One of the sources explained to BILD what a trigger for such events could be. “I am always asked, is this an offensive or a defensive operation? The answer is, it is an escalation operation”. So-called “coloured revolutions”, for example in Belarus or other post-Soviet states, could lead to the war that was trained in Zapad 2017. “Such a revolution, which would of course be ‘a plot by the CIA’, according to them, could get Russia involved. If the US or another NATO country then gets involved, this could be the starting point for the scenario they trained for in September”.
In general, a military operation against the Baltic states would be a “responsive operation”, meaning that “Putin would feel a real threat” to his interests. In other words, a military confrontation in Russia’s defined “sphere of national interest” would trigger the trained scenario. Examples would be Belarus, Ukraine, or Georgia. “We know that, in 2008, they had the contingency plan that if the US gets involved in guarding Georgia from their invasion, the Baltic states would have become a target”.
The source also mentioned events that would NOT trigger a war, such as the NATO accession of Sweden or Finland. “They threaten to take military actions if these two countries join NATO, but we don’t think this would be their red line”. Not even a direct military confrontation between the US and Russia in Syria would trigger a war against NATO, the source believes. “They would rather withdraw in the worst case, but this would not lead to a war in Europe”.

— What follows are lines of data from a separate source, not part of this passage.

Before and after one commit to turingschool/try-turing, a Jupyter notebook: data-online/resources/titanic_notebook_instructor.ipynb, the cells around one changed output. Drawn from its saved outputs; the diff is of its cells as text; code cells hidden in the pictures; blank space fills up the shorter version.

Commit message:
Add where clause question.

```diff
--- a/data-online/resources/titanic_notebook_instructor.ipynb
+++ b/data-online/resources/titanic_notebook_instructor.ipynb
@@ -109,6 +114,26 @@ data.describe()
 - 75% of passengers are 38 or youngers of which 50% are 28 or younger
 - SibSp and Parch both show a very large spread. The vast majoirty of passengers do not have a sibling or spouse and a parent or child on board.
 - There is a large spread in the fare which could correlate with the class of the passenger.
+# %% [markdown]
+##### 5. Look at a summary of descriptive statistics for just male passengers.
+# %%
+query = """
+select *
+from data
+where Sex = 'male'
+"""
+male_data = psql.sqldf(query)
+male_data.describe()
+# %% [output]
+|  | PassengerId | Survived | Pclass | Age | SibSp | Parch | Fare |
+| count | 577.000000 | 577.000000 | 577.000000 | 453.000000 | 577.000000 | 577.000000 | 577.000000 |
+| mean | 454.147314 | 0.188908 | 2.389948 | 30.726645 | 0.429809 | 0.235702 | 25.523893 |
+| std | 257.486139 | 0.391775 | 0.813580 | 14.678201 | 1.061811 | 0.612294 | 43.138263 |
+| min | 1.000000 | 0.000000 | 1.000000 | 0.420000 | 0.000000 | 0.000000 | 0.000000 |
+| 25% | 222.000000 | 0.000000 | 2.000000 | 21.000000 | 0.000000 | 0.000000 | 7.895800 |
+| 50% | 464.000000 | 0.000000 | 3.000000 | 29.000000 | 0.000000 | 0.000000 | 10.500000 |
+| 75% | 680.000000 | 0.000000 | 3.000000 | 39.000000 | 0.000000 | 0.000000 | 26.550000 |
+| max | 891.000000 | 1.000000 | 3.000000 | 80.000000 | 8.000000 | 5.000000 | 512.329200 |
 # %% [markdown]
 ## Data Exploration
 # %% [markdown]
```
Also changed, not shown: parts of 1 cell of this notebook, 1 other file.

The threat of a nuclear war
The sources pointed out that the scenario Russia trained for would be the last step before a nuclear war with the West and – ironically – Russia’s attempt at preventing such a war by simultaneously achieving a “quick victory” in the Baltics and conducting a successful “shock campaign” in Western Europe. “Of course, if all of this does not help, Russia would signal the West that, if it tries to reverse its military gains in the Baltic space”, the next step would be the use of tactical nuclear weapons, in all likelihood followed by the use of ICBM. However, the Kremlin would “try to avoid such a scenario”.

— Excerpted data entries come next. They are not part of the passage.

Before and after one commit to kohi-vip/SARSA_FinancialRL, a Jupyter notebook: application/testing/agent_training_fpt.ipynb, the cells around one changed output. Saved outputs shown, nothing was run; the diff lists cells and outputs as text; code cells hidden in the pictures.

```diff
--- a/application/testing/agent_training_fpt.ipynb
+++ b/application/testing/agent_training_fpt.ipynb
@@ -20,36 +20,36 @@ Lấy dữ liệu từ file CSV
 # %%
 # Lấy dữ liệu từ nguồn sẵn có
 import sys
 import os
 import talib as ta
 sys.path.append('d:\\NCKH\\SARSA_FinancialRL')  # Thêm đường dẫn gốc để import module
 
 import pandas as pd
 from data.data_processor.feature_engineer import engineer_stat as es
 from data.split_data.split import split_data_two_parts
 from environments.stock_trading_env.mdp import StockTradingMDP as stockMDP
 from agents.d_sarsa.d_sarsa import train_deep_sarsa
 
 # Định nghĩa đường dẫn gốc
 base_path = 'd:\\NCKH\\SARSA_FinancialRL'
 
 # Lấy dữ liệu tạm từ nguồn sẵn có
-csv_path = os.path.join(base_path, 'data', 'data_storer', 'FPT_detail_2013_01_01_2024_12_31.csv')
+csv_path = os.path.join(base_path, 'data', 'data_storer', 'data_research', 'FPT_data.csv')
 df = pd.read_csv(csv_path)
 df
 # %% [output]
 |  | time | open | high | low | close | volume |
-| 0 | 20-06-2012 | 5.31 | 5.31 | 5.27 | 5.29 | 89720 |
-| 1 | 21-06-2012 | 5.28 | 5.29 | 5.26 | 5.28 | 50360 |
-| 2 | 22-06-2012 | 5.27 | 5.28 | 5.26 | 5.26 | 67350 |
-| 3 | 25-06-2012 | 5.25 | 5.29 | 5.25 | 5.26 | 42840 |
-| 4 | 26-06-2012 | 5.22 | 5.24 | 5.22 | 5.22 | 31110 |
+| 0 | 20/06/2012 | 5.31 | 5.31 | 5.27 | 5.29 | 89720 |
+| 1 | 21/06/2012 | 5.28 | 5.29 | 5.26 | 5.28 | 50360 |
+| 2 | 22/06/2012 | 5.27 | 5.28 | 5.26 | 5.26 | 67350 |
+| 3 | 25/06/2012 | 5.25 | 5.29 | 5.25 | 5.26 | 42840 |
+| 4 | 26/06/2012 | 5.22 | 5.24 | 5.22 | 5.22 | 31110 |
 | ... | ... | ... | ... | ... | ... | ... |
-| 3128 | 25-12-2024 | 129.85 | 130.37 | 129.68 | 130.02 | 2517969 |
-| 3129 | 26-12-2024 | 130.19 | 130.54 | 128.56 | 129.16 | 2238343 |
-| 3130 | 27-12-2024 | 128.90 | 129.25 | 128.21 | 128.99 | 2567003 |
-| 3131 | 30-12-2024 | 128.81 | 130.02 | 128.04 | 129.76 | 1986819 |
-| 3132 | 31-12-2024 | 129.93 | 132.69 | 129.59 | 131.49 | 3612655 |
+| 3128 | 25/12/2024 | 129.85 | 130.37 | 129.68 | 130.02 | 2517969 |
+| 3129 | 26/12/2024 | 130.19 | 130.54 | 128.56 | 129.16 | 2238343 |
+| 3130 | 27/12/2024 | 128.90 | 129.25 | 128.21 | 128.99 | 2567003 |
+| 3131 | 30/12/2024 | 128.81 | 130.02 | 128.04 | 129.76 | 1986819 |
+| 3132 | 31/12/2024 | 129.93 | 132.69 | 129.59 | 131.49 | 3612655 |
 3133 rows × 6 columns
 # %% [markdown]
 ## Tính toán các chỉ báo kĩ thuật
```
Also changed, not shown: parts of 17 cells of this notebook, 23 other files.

Russian manpower used in the exercise
However, another 12.000 Russian ground troops ((soldiers??))) took part in the Leningrad and Pskov regions “near the Estonian borders” and almost 10.000 were involved on the Kola peninsula. Taken together with a high number of naval personnel, air force staff, and support forces, more than 100.000 Russian troops ((soldiers??))) participated in Zapad 2017, the sources said. Additionally, 20.000 Russian National Guard troops (soldiers) and further FSB units and Ministry of Emergency Situation personnel also participated, which makes the overall number even higher.
The sources pointed out that the sheer number of involved ground forces was “a violation of the Vienna document”. An exercise number of 13.000 or more participants requires observers. “And make no mistake. There was not a single observer, although this is what the Russians want to tell the public. There were ‘invited guests’ from NATO countries which were allowed to watch some bombings. Observers would have been allowed to go wherever they wanted and to talk to all involved units. This did not happen.”

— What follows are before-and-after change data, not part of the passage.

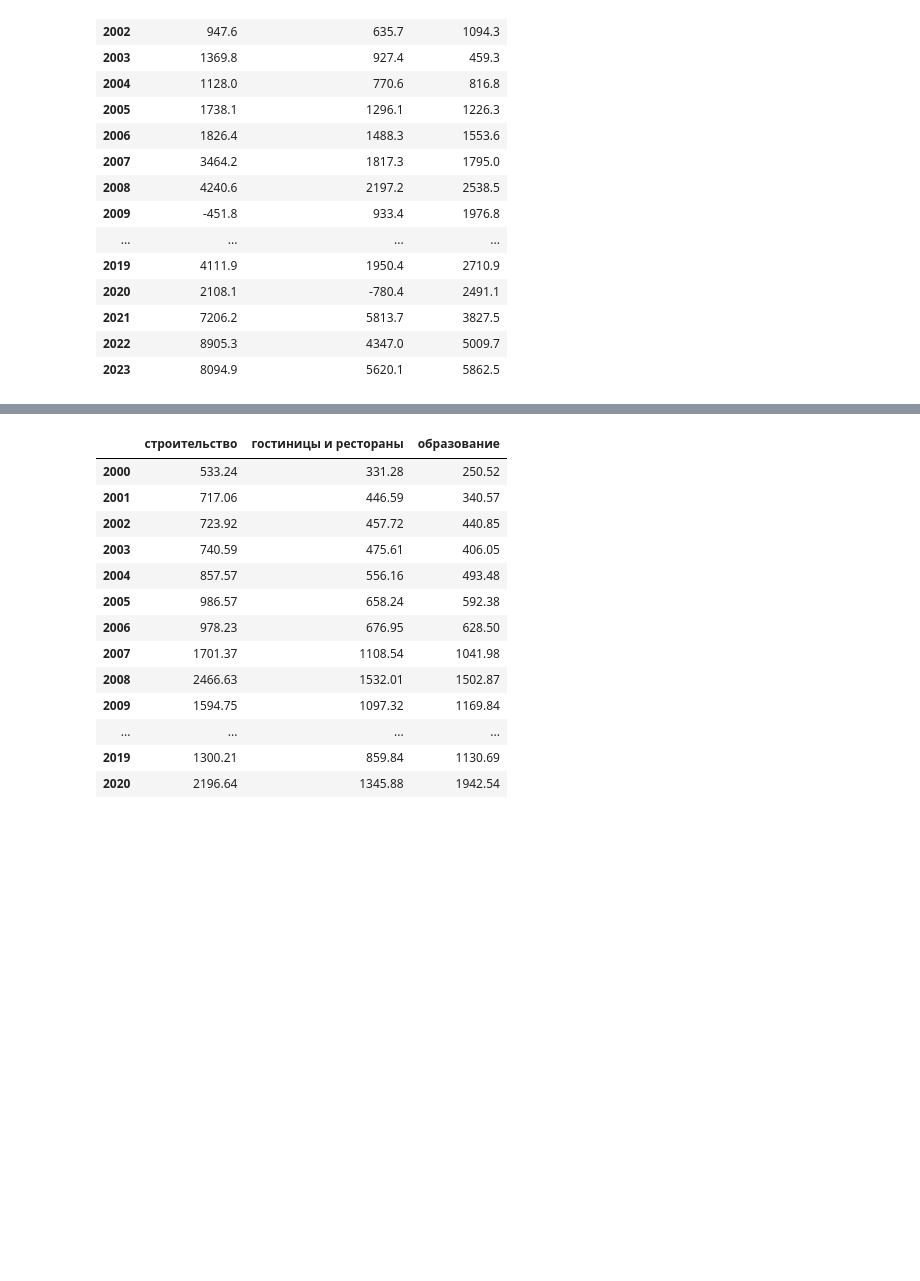
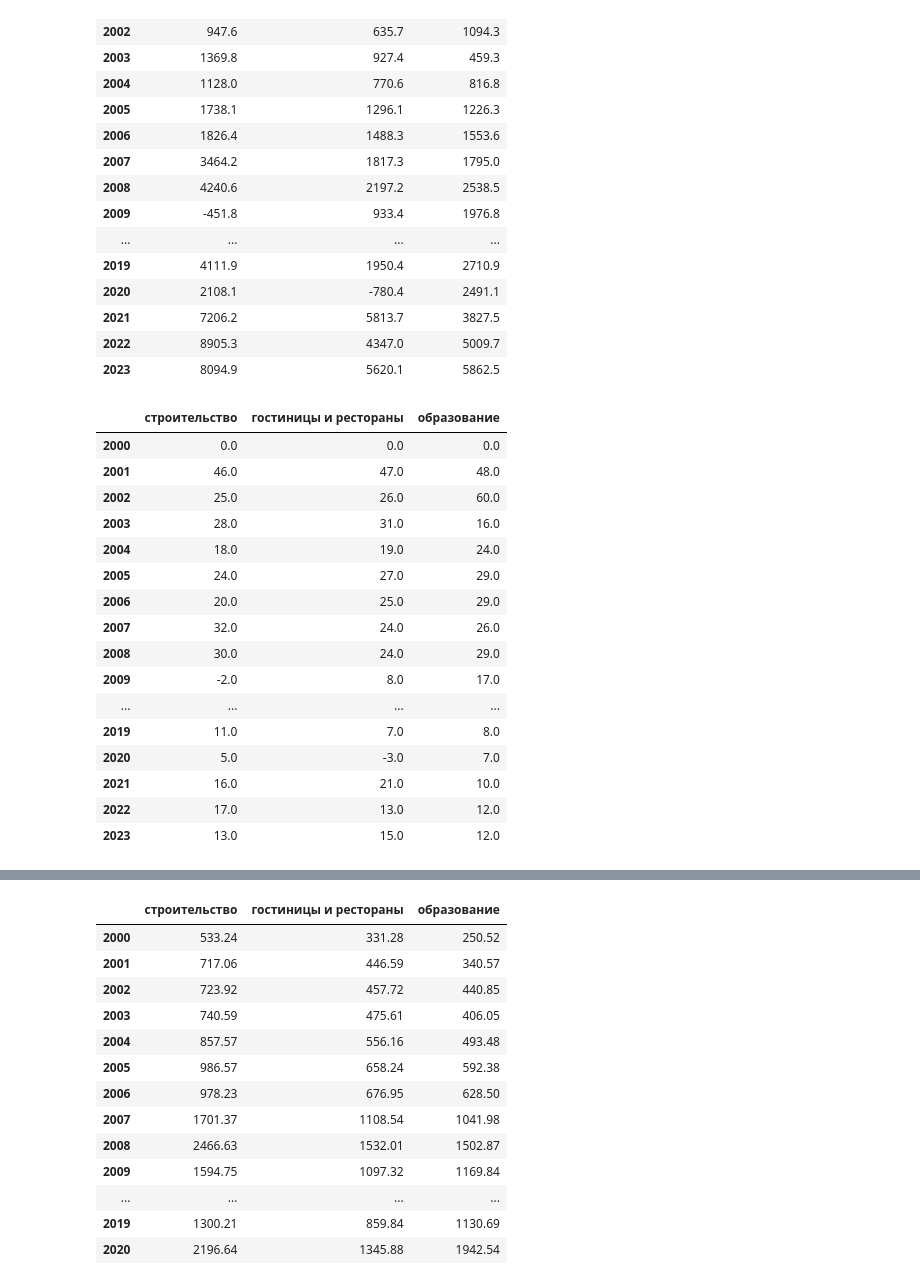
Before and after one commit to gosha22008/final_project_start_in_ds, a Jupyter notebook: test_analizys.ipynb, the cells around one changed output, grey strips where cells are left out. Cells and saved outputs as stored; diff of their text form; code cells hidden in the pictures; blank space fills up the shorter version.

```diff
--- a/test_analizys.ipynb
+++ b/test_analizys.ipynb
@@ -175,3 +175,25 @@ salary_growth.T
 | 2021 | 7206.2 | 5813.7 | 3827.5 |
 | 2022 | 8905.3 | 4347.0 | 5009.7 |
 | 2023 | 8094.9 | 5620.1 | 5862.5 |
+# %%
+# на сколько выросли номинальные зарплаты в процентах по сравнению с предыдущим годом
+sal_growth_percen = (salary_growth.shift(-1, axis=1) / salaries * 100).shift(axis=1).round(0).fillna(0)
+sal_growth_percen.T
+# %% [output]
+|  | строительство | гостиницы и рестораны | образование |
+| 2000 | 0.0 | 0.0 | 0.0 |
+| 2001 | 46.0 | 47.0 | 48.0 |
+| 2002 | 25.0 | 26.0 | 60.0 |
+| 2003 | 28.0 | 31.0 | 16.0 |
+| 2004 | 18.0 | 19.0 | 24.0 |
+| 2005 | 24.0 | 27.0 | 29.0 |
+| 2006 | 20.0 | 25.0 | 29.0 |
+| 2007 | 32.0 | 24.0 | 26.0 |
+| 2008 | 30.0 | 24.0 | 29.0 |
+| 2009 | -2.0 | 8.0 | 17.0 |
+| ... | ... | ... | ... |
+| 2019 | 11.0 | 7.0 | 8.0 |
+| 2020 | 5.0 | -3.0 | 7.0 |
+| 2021 | 16.0 | 21.0 | 10.0 |
+| 2022 | 17.0 | 13.0 | 12.0 |
+| 2023 | 13.0 | 15.0 | 12.0 |
```
Also changed, not shown: parts of 5 cells of this notebook, 1 other file.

Extent of the exercise area
While Russia announced several training grounds in Belarus, the Kaliningrad region, and Pskov as well as the Leningrad oblast, the real extent of the exercise was much larger. There were more training grounds within the announced areas. Moreover, and more importantly, the Murmansk oblast on the Kola peninsula also took part in the exercise. Naval force manoeuvres took place over a wide area in the Baltic Sea and Barents Sea. Aerial drills were carried out over the Baltic Sea, Barents Sea, and North Sea. There were also other military exercises happening simultaneously in the Black Sea region and on occupied Crimea, aimed at a potential NATO response from Bulgaria and Romania.